Like with Israel, India has also benefited from Abu Dhabi and Riyadh’s support over Kashmir, particularly as Emirati investments in the disputed territory have solidified Delhi’s control over it, albeit straining relations with Pakistan.

Bilateral ties between Cairo and Delhi also have increasingly grown, incited by India’s recognition of Egypt's pivotal repositioning in the Mediterranean and its growing economic and military significance.

This momentum was further strengthened by the visit of Egyptian President Abdel al-Fattah al-Sisi to Delhi in January 2023, where he emphasised the importance of forging economic relations with India to address Egypt's fiscal challenges. Such ties could also boost Egypt’s inclusion into the I2U2 forum, further increasing its cooperation with India.  

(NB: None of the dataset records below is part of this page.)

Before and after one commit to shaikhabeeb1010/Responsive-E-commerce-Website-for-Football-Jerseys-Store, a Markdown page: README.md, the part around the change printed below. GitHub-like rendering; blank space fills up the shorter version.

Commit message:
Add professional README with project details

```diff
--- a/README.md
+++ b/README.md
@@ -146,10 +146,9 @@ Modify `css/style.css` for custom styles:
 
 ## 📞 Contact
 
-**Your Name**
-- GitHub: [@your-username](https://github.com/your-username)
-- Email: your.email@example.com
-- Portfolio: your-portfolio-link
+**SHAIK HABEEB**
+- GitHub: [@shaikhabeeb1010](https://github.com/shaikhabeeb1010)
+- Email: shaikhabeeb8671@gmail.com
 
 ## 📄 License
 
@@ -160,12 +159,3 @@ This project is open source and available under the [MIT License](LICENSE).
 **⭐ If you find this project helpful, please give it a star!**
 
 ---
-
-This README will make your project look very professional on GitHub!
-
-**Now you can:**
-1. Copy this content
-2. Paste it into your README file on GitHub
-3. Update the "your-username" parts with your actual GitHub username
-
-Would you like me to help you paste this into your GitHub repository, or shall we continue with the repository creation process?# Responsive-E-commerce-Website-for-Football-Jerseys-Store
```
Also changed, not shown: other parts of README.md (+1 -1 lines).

For India’s part, it has maintained a timid approach toward China's involvement in the region. While welcoming initiatives like recent mutual appointments of Emirati and Iranian ambassadors, India's silence over the China-brokered Saudi-Iran talks reflected its reservations about Beijing’s influence.

India may prefer working with the US over China in the Middle East. However, India still has its own independent approach to the region beyond the US’s strategic vision. A proof of this is Delhi’s discussions with Abu Dhabi to settle non-oil trade in Indian rupees as opposed to the US dollar, though oil trade remains settled in dollars.

According to Jonathan Fenton Harvey’s Oped in The New Arab: ‘Given the nuances of India’s foreign policy, along with its own economic cooperation with China, US officials may be wrong to solely see Delhi as a bulwark against Beijing. Nonetheless, India’s presence in the Middle East reflects the growing multipolar nature of the region.


Popular Posts